Every book engenders a response. It may be one of intense passion (love or hate), one of disinterest or it may fall somewhere in between. Each reader is likely to experience something different; who you are and what you have experienced flavours how you respond.
What if you read a book that numerous people have expressed their love for but it leaves you feeling...not disappointed or angry but...lacking? What if the book was extremely well written, with amazing world-building and fascinating characters, but one of those characters generates feelings of...inadequacy? How do you respond - to yourself and to others - when you haven't enjoyed a book as much as someone else, especially if the reasons for that lack of enjoyment have nothing to do with the author's 'craft' but instead stem from your own insecurities and doubts?
I will freely admit to being incredibly insecure about a myriad of things - some tangible, some not. If I were a heroine in a novel I think the majority of - actually, probably all - readers would throw the book at the wall in frustration with my lack of...spine (for want of a better word). Kick-a*s heroines are my Achilles heel. I can't picture myself as them in any way shape or form because I'm diametrically opposite. I'm not sassy or confident. It's not what they do (saving the world) [because who in real life has super powers?] but their demeanour and confidence...and what they look like. Kick-a*s heroines have a mould - gorgeous, fit, with amazing hair and skin. They are what I want to be...because they're everything I'm not.
I worried incessantly about reading this book before I picked it up; I thought having a kick-a*s heroine would push my insecurity buttons. But I got caught up in the hype surrounding the book and I thought it would be fine. And in a couple of the reviews I read the heroine didn't seem so kick-a*s. My mistake, because the heroine did push my buttons, more so I think because I love this author and...her heroine is as far from me as it is possible to be. Before you ask, no, my imagination is not good enough that I can 'pretend' to be her as I read the book, and yes, I do want to read the second book in the series. And yes, I am insane to be comparing myself to a fictional character, except that I compare myself to everything and everyone. It's...ingrained.
I have read other books with kick-a*s heroines since I started reading romance novels, but over the last 6-12 months these characters have bothered me more and more. I'm trying to work out who I am, deal with the issues I carry, but...before I started down this path I could ignore my emotions. Now they, as well as all of my faults, are right in front of me...and I don't know how to cope, except by not to read books that bring all of this...whatever it is I am feeling...to the surface. I guess I could try to learn to love myself, except for the small fact that I hate pretty much everything about me (and what I don't hate I dislike), so it's a pretty big call. And no, that statement is not meant to generate compliments. I'm not looking for compliments, I'm stating a fact. (And if I'm honest I don't really know how to deal with compliments anyway.) I think twice in my life I've looked in the mirror and thought I 'passed muster', but that was a long time ago...and I was younger then. Now I feel like the faults are all I see and no matter how hard I try I can't seem to fix one of them. Just one would be nice. *SIGH* Sometimes I wonder why I read romance novels. It isn't real...that connection...it doesn't happen in real life, does it? And if it does, I don't think it will happen to me. And obviously the majority of my friends and family assume so too as they have stopped asking about dates and partners. They assume I'm going to be single for the rest of my life. And considering what any potential partner would have to deal with, I think they are probably right.

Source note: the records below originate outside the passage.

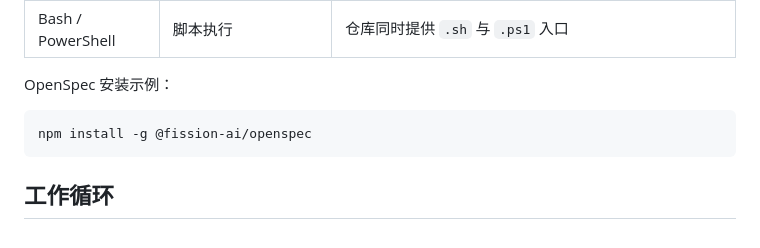
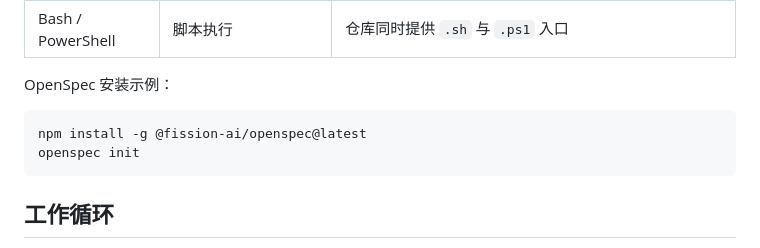
Before and after one commit to Qingswe/lite-harness, a Markdown page: README.md, the part around the change. GitHub-like rendering.

Commit message:
修正 openspec 安装方式

````diff
--- a/README.md
+++ b/README.md
@@ -46,7 +46,8 @@
 OpenSpec 安装示例：
 
 ```bash
-npm install -g @fission-ai/openspec
+npm install -g @fission-ai/openspec@latest
+openspec init
 ```
 
 ## 工作循环
````
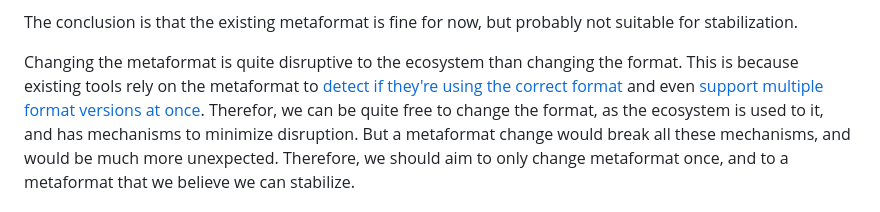
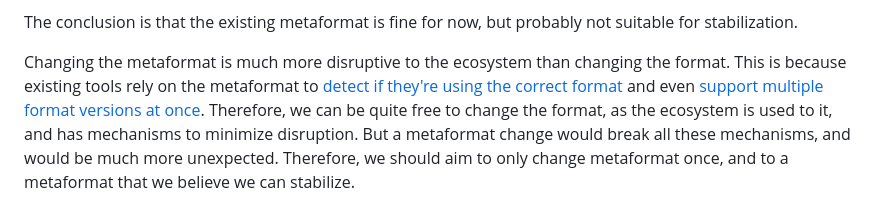
Before and after one commit to aDotInTheVoid/adotinthevoid.github.io, a Markdown page: posts/rustdoc-json-2023.md, the part around the change. Rendered like a GitHub page.

Commit message:
Update rustdoc-json-2023.md (#5)
fix typo, fix broken grammar

```diff
--- a/posts/rustdoc-json-2023.md
+++ b/posts/rustdoc-json-2023.md
@@ -116,12 +116,12 @@ the same mechanism for communicating changes [^current_metaformat].
 The conclusion is that the existing metaformat is fine for now, but probably not
 suitable for stabilization.
 
-Changing the metaformat is quite disruptive to the ecosystem  than changing the format.
+Changing the metaformat is much more disruptive to the ecosystem than changing the format.
 This is because existing tools rely on the metaformat to
 [detect if they're using the correct format](https://github.com/awslabs/cargo-check-external-types/blob/4bbf5a80fced7e11fdf855537b4202e225596f67/src/cargo.rs#L88-L101)
 and even
 [support multiple format versions at once](https://github.com/obi1kenobi/trustfall-rustdoc/blob/a9d7739b848d6bfc05f50ad7c179faec38e18144/src/parser.rs#L43-L70).
-Therefor, we can be quite free to change the format, as the ecosystem is used to it,
+Therefore, we can be quite free to change the format, as the ecosystem is used to it,
 and has mechanisms to minimize disruption. But a metaformat change would break all these
 mechanisms, and would be much more unexpected.
 Therefore, we should aim to only change metaformat once,
```
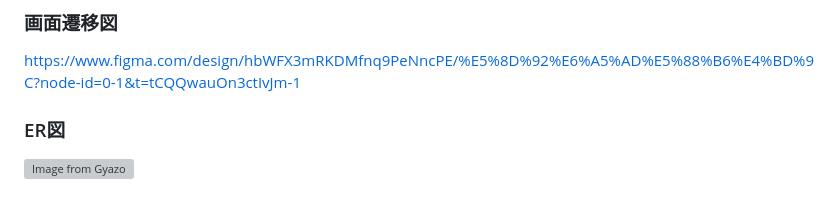
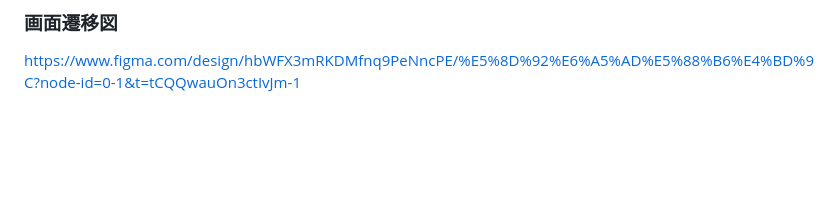
Before and after one commit to SYUJI-SHIKI/Moviesaga, a Markdown page: README.md, the part around the change. Drawn GitHub-style; blank space fills up the shorter version; grey boxes are pictures that could not be loaded.

```diff
--- a/README.md
+++ b/README.md
@@ -113,6 +113,3 @@ Google認証するためにGoogle Identity Platformの機能
 
 ### 画面遷移図
 https://www.figma.com/design/hbWFX3mRKDMfnq9PeNncPE/%E5%8D%92%E6%A5%AD%E5%88%B6%E4%BD%9C?node-id=0-1&t=tCQQwauOn3ctIvJm-1
-
-### ER図
-[![Image from Gyazo](https://i.gyazo.com/c5aae18c9de6b5f7e674e6827dfc0d59.png)](https://gyazo.com/c5aae18c9de6b5f7e674e6827dfc0d59)
```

And in case you are wondering where all of this...bile..is coming from, I don't know. Maybe it's because I spend all of my time fixing and organizing the lives of various family members who can't (and I do mean can't, not won't) and yet I can't fix myself.
So, do you ever compare yourself to a character from a novel? And, if so, have you ever read a book that has made you feel in some way less or perhaps more than who and what you are? And it is worth it?